The objective of this arbitration procedure is to facilitate dispute resolution in relation to double taxation in the European Union, by organizing a cooperation mechanism between the Belgian tax authority and the corresponding authority of the Member State involved.
To initiate arbitration proceedings, companies or individuals can file a formal complaint with the competent Belgian authority (which is yet to be appointed) and the tax authority of the conflicting Member State. Upon receipt of the complaint, the Belgian authority is obliged to notify the foreign authority of the complaint and to communicate its preferred language. If the complaint is accepted by both authorities, the authorities will try to resolve the question in dispute by mutual agreement.
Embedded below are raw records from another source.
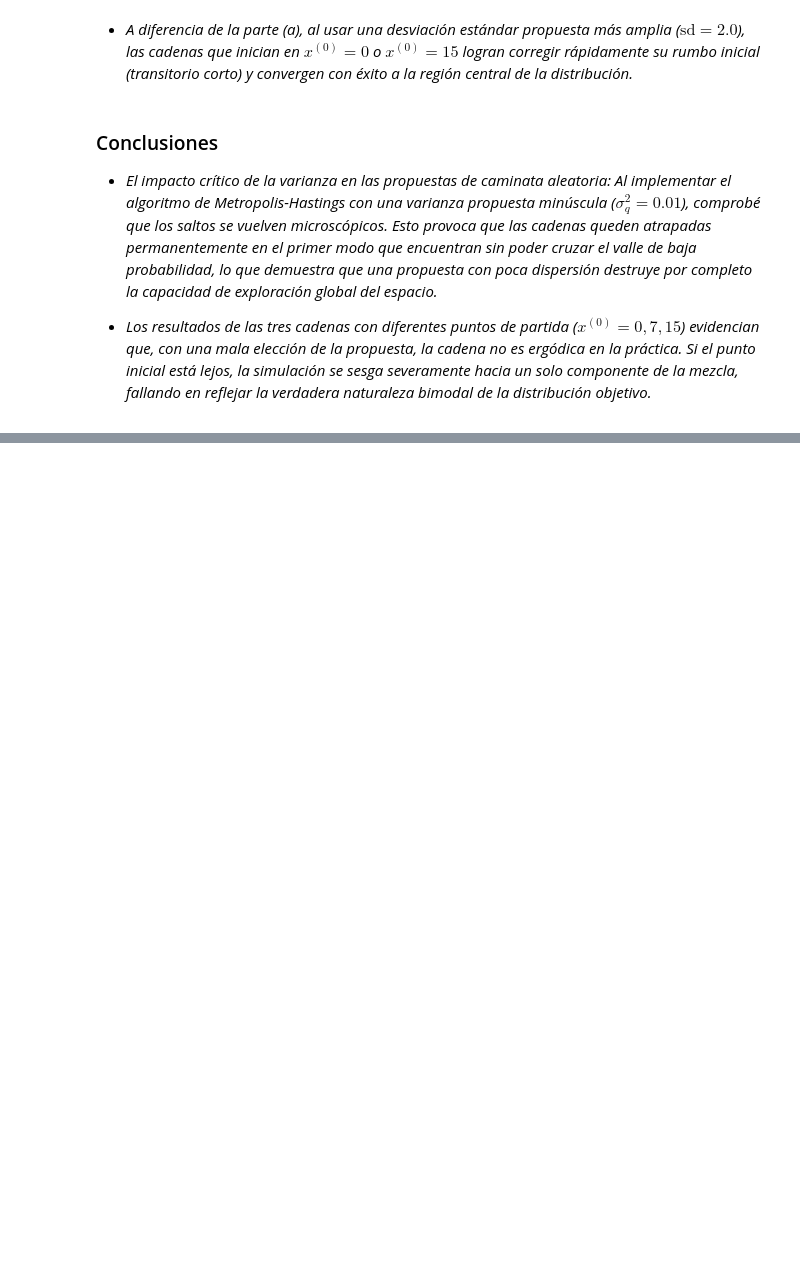
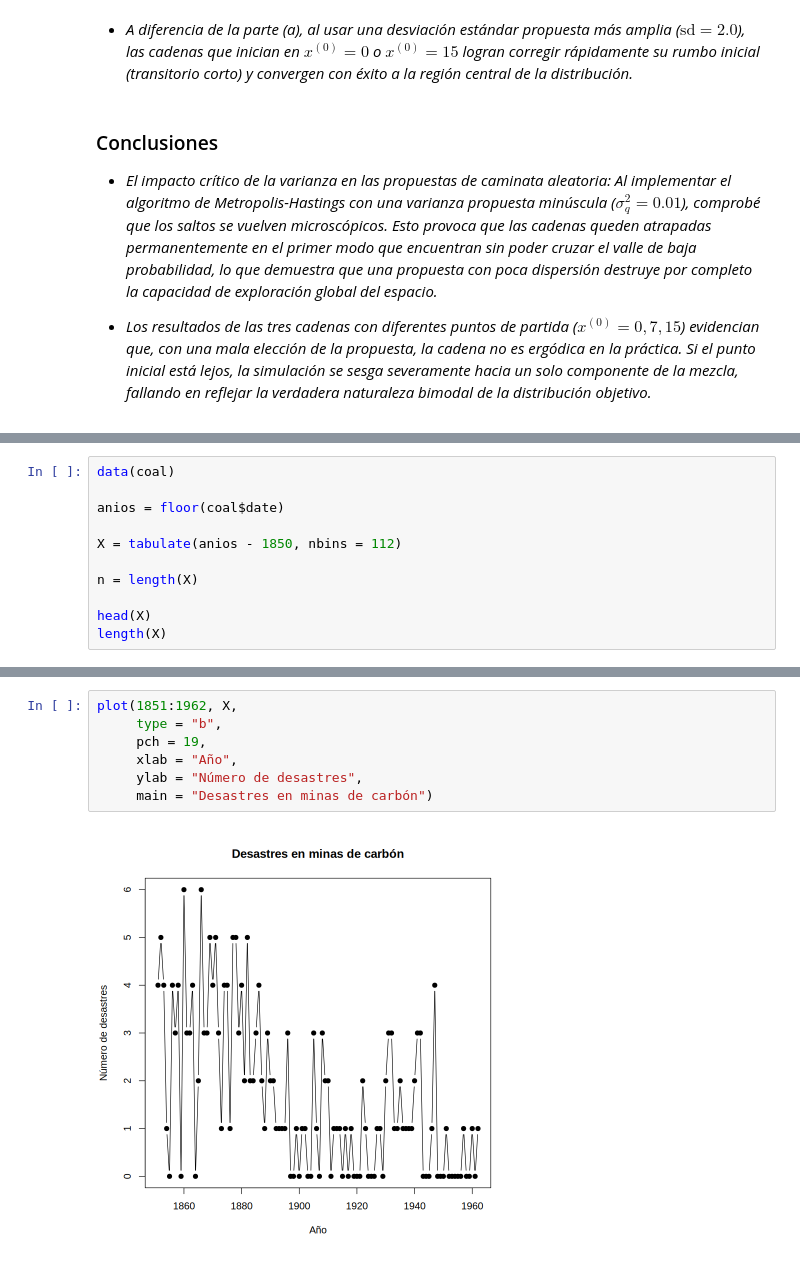
Before and after one commit to Nicolas-Bernal/Simulacion-Estadistica, a Jupyter notebook: MARKOV CHAIN MONTE CARLO/Metropolis Hasting/METROPOLIS–HASTINGS_ALGORITHM.ipynb, the cells around one changed output, grey strips where cells are left out. Drawn from its saved outputs; the diff is of its cells as text; blank space fills up the shorter version.

```diff
--- a/MARKOV CHAIN MONTE CARLO/Metropolis Hasting/METROPOLIS–HASTINGS_ALGORITHM.ipynb
+++ b/MARKOV CHAIN MONTE CARLO/Metropolis Hasting/METROPOLIS–HASTINGS_ALGORITHM.ipynb
@@ -583,0 +686,11 @@ Al implementar el algoritmo de Metropolis-Hastings con una varianza propuesta mi
+# %%
+data(coal)
+
+anios = floor(coal$date)
+
+X = tabulate(anios - 1850, nbins = 112)
+
+n = length(X)
+
+head(X)
+length(X)
@@ -583,0 +702,9 @@ Al implementar el algoritmo de Metropolis-Hastings con una varianza propuesta mi
+# %%
+plot(1851:1962, X,
+     type = "b",
+     pch = 19,
+     xlab = "Año",
+     ylab = "Número de desastres",
+     main = "Desastres en minas de carbón")
+# %% [output]
+[figure, added]
```
Also changed, not shown: parts of 18 cells of this notebook.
If the formal complaint is rejected by at least one authority or where no mutual agreement is reached, the complainant can immediately request the establishment of an Advisory Commission, which will then further decide whether to accept or reject the complaint. If both authorities reject the complaint, the complainant can only file an appeal with the court of first instance. If the court rejects the appeal, the proceedings are terminated.
If the court, however, accepts the appeal, the complainant can request the establishment of an Advisory Commission, which will examine the complaint. The Advisory Commission comprises at least one member from both national authorities and rules independently. However, the authorities of the Member States may opt to establish a Commission for Alternative Dispute Resolution instead, which is authorized to apply any kind of dispute resolution method and to deliver a binding decision with respect to the dispute.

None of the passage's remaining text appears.